Yet to our elites, these grass-roots initiatives are invisible, or if visible, dismissed as charismatic exceptions or inspiring but isolated anecdotes. After all, they’re not docile subsidiaries of the larger, “acceptable” nonprofits, but rather scrappy, scruffy, fiercely independent local initiatives, too busy working with the poor to join coalitions against poverty. They are not staffed by credentialed bureaucrats, but by volunteers whose chief credential may be that they themselves have only recently overcome the daunting circumstances of the inner city. They place little faith in the rehabilitative powers of the social sciences, but witness every day the fruits of their faith in the transformative power of God.
The disdain of elites notwithstanding, we should heed the wisdom of these grass-roots leaders who have, against heavy odds, accomplished the civic revival that we wish for all our communities. We should appreciate them, honor them, celebrate them. We should also highlight the ways in which private and public resources can be redirected to those who have already accomplished so much with virtually no outside help at all. Here the federal government should have a role too—not as grand builder of national community, but as humble servant to the genuine community-builders within our neighborhoods.

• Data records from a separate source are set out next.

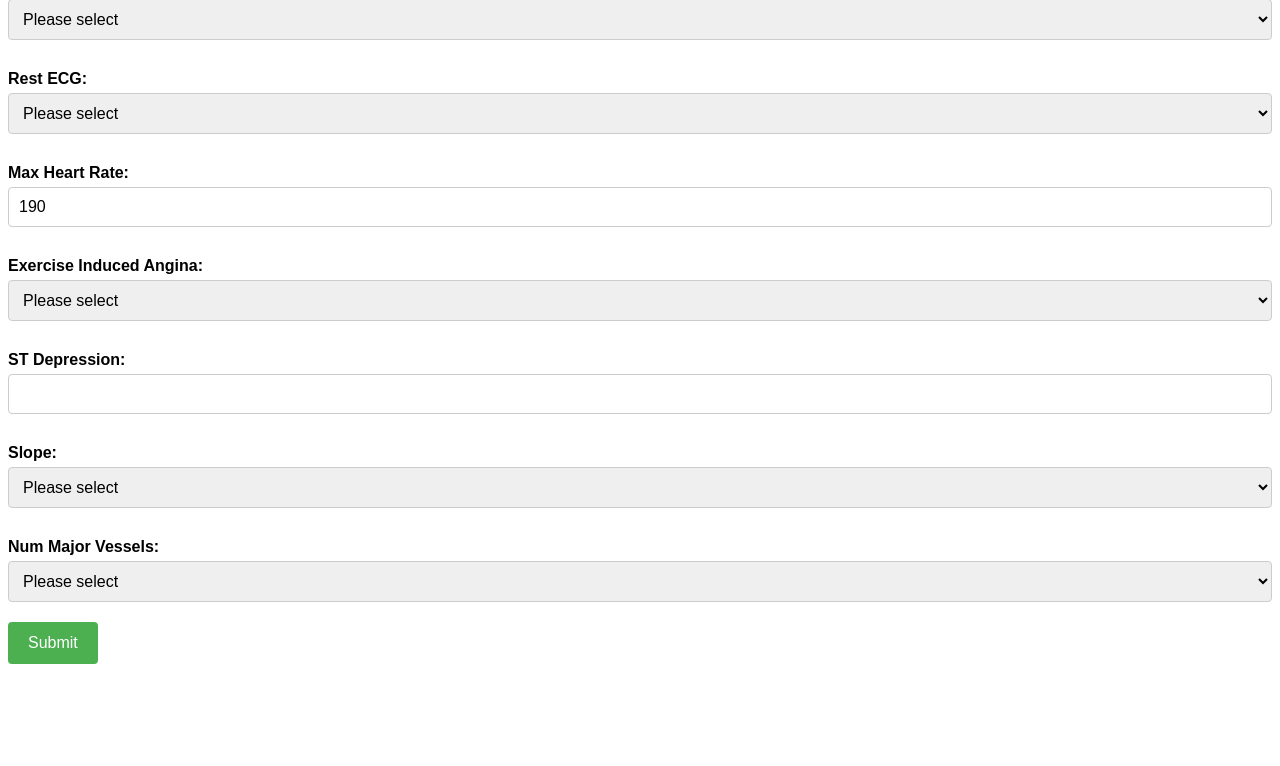
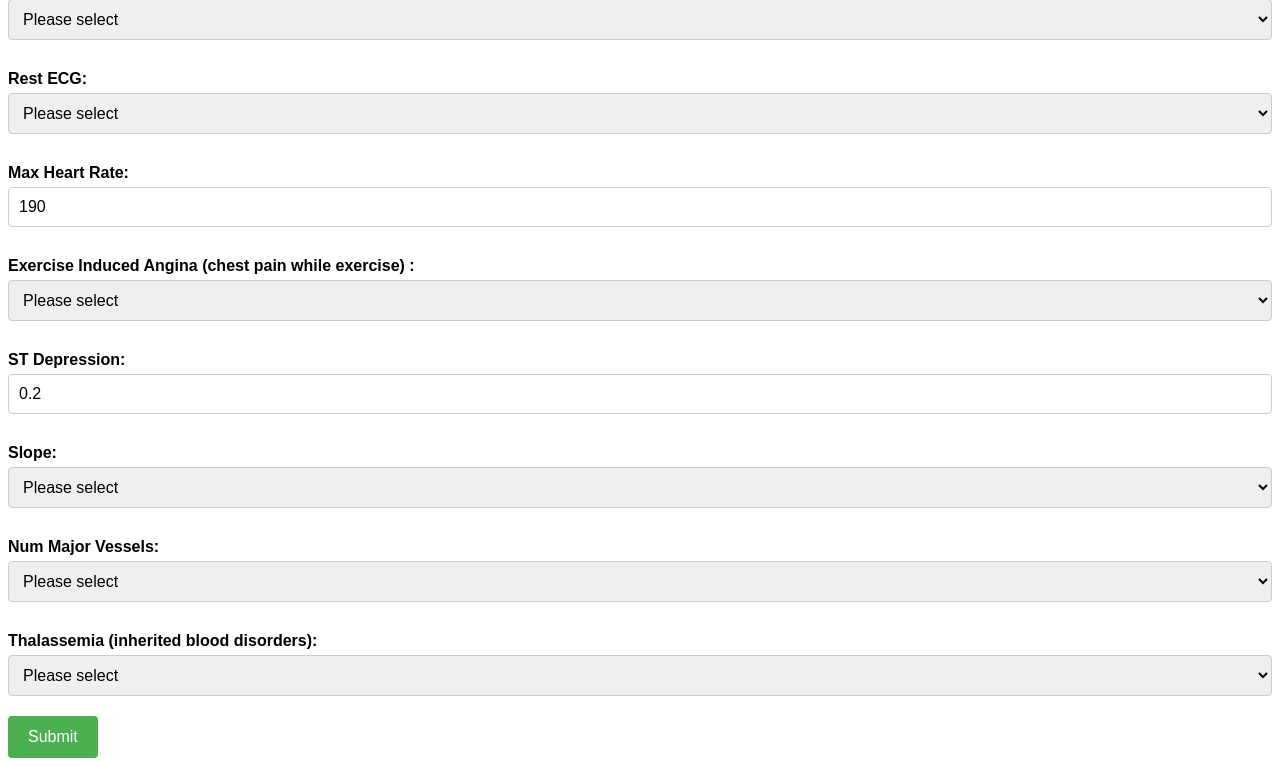
Before and after one commit to Health-Advisor-Machine/Health-Advisor-Machine, a Flask app: page /heart_attack in a window 1280 px wide. Shown: the part 571-1337 px from the top of the page. Before the commit the page ends 1235 px from the top, so only its background shows below. Run offline with Flask 3, Linux system fonts and the light colour scheme; parts of the project's set-up code (start-up, migrations or seed data) failed here and were passed over.

Commit message:
done heart_attack.html

```diff
--- a/app.py
+++ b/app.py
@@ -105,10 +105,10 @@ def heart_attack_results():
     restecg = int(request.form['restecg'])
     thalachh = int(request.form['thalachh'])
     exng = int(request.form['exng'])
-    oldpeak = int(request.form['ST Depression'])
-    slp = int(request.form['Slope'])
-    caa = int(request.form['Num Major Vessels'])
-    thall = int(request.form['Thalassemia'])
+    oldpeak = int(request.form['oldpeak'])
+    slp = int(request.form['slp'])
+    caa = int(request.form['caa'])
+    thall = int(request.form['thall'])
 
     form_data = np.array([[age, sex, cp, trtbps, chol, fbs, restecg, thalachh,
                            exng, oldpeak, slp, caa, thall]])
--- a/templates/heart_attack.html
+++ b/templates/heart_attack.html
@@ -71,35 +71,42 @@
 		<label for="restecg">Rest ECG:</label>
 		<select id="restecg" name="restecg" required>
 			<option value="">Please select</option>
-			<option value="0">Normal</option>
+			<option value="0">Normal (or don't know)</option>
 			<option value="1">ST-T wave abnormality</option>
 			<option value="2">Left ventricular hypertrophy</option>
 		</select>
 		<label for="thalachh">Max Heart Rate:</label>
 		<input type ="number" id="thalachh" name="thalachh" min="0" max="250" value="190" required>
-		<label for="exng">Exercise Induced Angina:</label>
+		<label for="exng">Exercise Induced Angina (chest pain while exercise) :</label>
 		<select id="exng" name="exng" required>
 			<option value="">Please select</option>
 			<option value="0">No</option>
 			<option value="1">Yes</option>
 		</select>
 		<label for="oldpeak">ST Depression:</label>
-		<input type="number" id="oldpeak" name="oldpeak" min="0" max="10" step="0.1" required>
+		<input type="number" id="oldpeak" name="oldpeak" min="0" max="1" step="0.1" value="0.2"required>
 		<label for="slp">Slope:</label>
 		<select id="slp" name="slp" required>
 			<option value="">Please select</option>
-			<option value="0">Upsloping</option>
-			<option value="1">Flat</option>
-			<option value="2">Downsloping</option>
+			<option value="0">Upsloping (low risk)</option>
+			<option value="1">Flat (select this if normal or don't know)</option>
+			<option value="2">Downsloping (high risk)</option>
 		</select>
 		<label for="caa">Num Major Vessels:</label>
 		<select id="caa" name="caa" required>
 			<option value="">Please select</option>
-			<option value="0">0</option>
+			<option value="0">0 (normal)</option>
             <option value="1">1</option>
 			<option value="2">2</option>
 			<option value="3">3</option>
-			<option value="4">4</option>
+			<option value="4">4 (bad)</option>
+    	</select>
+		<label for="thall">Thalassemia (inherited blood disorders):</label>
+		<select id="thall" name="thall" required>
+			<option value="">Please select</option>
+            <option value="1">Fixed Defect</option>
+			<option value="2">Normal</option>
+			<option value="3">Reversable Defect</option>
     	</select>
         <input type="submit" value="Submit">
 	</form>
```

When the VFW decided a while back to close its hall on Milwaukee’s northwest side, no doubt that retreat of a major national nonprofit was carefully toted up as one more loss on Professor Putnam’s gloomy balance sheet of civil society. When Gerald Saffold once again filled the old hall with joyous music, no doubt that vigorous advance of civic renewal went unrecorded. It is past time to direct our gaze away from the failed project of national community and focus once again on the churches, voluntary associations, and grass-roots groups that are rebuilding America’s civil society one family, one block, one neighborhood at a time.